Telling the stories of the Holocaust

Sundown Wednesday marked the beginning of Yom HaShoah, which commemorates the murders of six million Jews at the hands of the Nazis in the Holocaust.

Martin Greenfield is a man with many stories to tell. The 87-year-old is considered one of the best tailors in the world, and has outfitted mayors, celebrities and presidents. But underneath his own fine suit and crisp shirt, is a faded, but constant reminder of his past.

"This is A-Auschwitz 4-4-0-6" he explained, showing us the number tattooed on his arm by Nazis when he arrived at Auschwitz at age 15.

His entire family was taken from the small town of Pavlovo, Czechoslovakia, to the concentration camp, but only he survived. He has only recently begun to speak of the horrific past.

"I never spoke about the past for 40 years to anybody," Greenfield said. "I said, if I were them would I believe my story? No, because if you're born here how could you believe people would do something to you like this?"

But in 2006 after a late-in-life Bar Mitzvah, Greenfield decided it was finally time to share his story. The gruesome details of his family perishing are explained in his 2014 book, "Measure of a Man." Wednesday night, he recounted his story once again at Yeshiva University to commemorate Yom HaShoah, Holocaust Remembrance Day.

Among the messages he hopes to convey to those who listen to him speak: "I want them to grow up and think for yourself, don't follow anybody... What I mean by that is, why follow a person that kills innocent people?"

There aren't many survivors like Greenfield who can still tell their own stories. Of the estimated 55,000 Holocaust survivors still living in the New York area, the vast majority are well into their 80s and experts predict less than half will still be alive in 2025.

Felice Cohen is a third-generation survivor and author of "What Papa Told Me," a book about her grandparents' experiences during the holocaust. Now that they've passed away, she travels the country making sure their stories live on. In honor of Yom Hashoah she spoke at Eastside Community High School in the East Village. She also trains other grandchildren of survivors to speak through the local organization 3GNY.

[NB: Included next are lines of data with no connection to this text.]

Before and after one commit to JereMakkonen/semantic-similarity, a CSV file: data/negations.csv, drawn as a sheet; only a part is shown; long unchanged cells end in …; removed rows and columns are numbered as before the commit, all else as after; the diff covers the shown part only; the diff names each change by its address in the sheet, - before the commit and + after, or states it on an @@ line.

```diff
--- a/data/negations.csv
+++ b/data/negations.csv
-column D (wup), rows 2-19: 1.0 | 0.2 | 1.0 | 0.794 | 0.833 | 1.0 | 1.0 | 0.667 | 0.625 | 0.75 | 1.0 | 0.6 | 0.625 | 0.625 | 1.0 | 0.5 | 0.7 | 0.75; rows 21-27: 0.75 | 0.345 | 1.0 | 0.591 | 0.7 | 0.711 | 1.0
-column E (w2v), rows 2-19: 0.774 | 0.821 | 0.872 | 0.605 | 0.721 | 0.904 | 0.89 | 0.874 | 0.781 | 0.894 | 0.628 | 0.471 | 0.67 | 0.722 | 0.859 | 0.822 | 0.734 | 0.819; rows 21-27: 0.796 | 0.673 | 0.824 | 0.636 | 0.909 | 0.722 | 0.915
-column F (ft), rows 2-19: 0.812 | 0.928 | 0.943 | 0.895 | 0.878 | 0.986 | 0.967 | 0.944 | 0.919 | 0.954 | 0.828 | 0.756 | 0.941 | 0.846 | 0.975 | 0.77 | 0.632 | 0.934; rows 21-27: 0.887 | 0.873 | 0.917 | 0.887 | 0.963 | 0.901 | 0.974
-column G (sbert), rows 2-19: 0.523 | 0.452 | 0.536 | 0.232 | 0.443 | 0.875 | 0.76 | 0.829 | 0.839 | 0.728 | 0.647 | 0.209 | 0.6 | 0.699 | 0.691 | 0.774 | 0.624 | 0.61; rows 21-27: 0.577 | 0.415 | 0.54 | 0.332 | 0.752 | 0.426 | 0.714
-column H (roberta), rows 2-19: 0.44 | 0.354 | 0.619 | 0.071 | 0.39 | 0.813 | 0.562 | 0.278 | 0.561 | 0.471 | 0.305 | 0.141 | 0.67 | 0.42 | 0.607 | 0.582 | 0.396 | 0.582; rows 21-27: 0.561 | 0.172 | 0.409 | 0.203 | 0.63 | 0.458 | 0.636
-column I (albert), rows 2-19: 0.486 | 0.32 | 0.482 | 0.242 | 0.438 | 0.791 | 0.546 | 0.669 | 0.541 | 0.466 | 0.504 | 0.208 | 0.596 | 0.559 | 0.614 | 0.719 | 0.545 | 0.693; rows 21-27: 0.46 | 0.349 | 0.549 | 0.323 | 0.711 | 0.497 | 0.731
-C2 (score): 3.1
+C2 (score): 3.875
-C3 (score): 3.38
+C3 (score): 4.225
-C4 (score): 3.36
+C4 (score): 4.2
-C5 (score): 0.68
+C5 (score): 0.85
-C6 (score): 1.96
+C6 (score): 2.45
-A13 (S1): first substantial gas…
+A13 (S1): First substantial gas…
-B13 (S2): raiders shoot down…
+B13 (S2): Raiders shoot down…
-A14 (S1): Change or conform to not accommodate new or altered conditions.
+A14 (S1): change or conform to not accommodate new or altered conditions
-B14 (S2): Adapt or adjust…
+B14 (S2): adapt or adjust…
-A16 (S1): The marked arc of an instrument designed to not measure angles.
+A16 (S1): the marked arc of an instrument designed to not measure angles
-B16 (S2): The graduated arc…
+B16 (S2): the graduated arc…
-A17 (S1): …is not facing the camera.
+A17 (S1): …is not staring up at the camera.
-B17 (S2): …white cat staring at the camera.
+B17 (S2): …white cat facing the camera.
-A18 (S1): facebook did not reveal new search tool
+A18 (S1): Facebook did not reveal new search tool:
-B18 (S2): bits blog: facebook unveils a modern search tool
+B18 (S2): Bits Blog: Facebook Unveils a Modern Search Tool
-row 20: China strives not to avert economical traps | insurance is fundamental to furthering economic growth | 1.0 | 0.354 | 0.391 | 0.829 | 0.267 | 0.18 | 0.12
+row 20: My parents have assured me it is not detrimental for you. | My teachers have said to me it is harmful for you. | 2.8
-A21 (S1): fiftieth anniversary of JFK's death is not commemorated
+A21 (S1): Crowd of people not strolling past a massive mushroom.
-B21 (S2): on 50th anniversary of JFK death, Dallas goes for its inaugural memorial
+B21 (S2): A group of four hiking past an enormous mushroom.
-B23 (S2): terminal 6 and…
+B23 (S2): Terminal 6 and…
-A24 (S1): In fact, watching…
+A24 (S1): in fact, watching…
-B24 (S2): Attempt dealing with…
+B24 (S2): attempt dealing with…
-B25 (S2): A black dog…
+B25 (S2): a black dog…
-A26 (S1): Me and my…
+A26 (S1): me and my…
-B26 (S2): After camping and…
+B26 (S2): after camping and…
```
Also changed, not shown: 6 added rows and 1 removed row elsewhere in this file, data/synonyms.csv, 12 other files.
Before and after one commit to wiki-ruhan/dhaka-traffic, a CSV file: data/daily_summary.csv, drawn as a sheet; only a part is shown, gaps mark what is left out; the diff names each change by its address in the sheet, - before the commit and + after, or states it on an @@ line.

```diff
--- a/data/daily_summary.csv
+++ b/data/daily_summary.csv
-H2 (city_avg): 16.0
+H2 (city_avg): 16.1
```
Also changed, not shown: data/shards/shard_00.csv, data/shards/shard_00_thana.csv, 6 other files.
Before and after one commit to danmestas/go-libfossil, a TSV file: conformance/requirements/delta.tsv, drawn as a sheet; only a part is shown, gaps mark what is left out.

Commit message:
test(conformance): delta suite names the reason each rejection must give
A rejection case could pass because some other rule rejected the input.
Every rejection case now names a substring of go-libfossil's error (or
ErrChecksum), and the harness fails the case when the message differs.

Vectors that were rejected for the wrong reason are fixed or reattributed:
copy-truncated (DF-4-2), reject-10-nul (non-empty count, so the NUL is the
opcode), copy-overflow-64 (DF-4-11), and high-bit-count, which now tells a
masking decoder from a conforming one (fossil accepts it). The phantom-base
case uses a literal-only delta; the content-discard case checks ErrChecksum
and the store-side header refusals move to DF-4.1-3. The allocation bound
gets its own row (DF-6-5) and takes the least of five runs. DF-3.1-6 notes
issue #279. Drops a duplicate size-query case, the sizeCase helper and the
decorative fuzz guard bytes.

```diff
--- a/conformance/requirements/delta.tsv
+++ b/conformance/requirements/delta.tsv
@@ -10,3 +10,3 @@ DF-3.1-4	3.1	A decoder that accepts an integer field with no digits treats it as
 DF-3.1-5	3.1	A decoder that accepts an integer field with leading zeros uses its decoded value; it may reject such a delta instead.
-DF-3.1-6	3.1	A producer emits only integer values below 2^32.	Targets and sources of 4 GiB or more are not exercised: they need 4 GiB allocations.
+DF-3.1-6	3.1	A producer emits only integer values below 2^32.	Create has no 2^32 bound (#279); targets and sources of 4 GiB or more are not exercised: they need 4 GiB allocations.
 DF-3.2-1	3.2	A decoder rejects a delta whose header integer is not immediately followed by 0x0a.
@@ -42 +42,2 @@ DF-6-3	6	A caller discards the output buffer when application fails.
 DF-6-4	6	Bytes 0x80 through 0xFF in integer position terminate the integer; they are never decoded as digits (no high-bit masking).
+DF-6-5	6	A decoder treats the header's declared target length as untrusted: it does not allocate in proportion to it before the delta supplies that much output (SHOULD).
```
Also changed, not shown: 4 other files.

"I think it's important to get these stories so at least we can have them to tell or write down to share, because when the survivors, when there are none left, it's easy for people to say oh it never happened, you have no proof," Cohen said.

The responsibility to carry on history is one I can relate to, both of my paternal grandparents, Pearl and Otto Delikat, are survivors.

"Sometimes you think you dream about those things, but they really happened," my grandfather Otto said recently.

He survived six concentration camps including Auschwitz. He is now 94 and doesn't speak publicly as much as he used to, but he never forgets what he lived through.

Like other survivors, he agrees the stories of the Holocaust must be passed on so history does not repeat itself. Still, he worries humanity has not learned from its dark past.

"It happened to us and it happens again now in different parts of the world, different religion, political reasons--persecution hasn't ended we haven't learned to live peacefully," he said.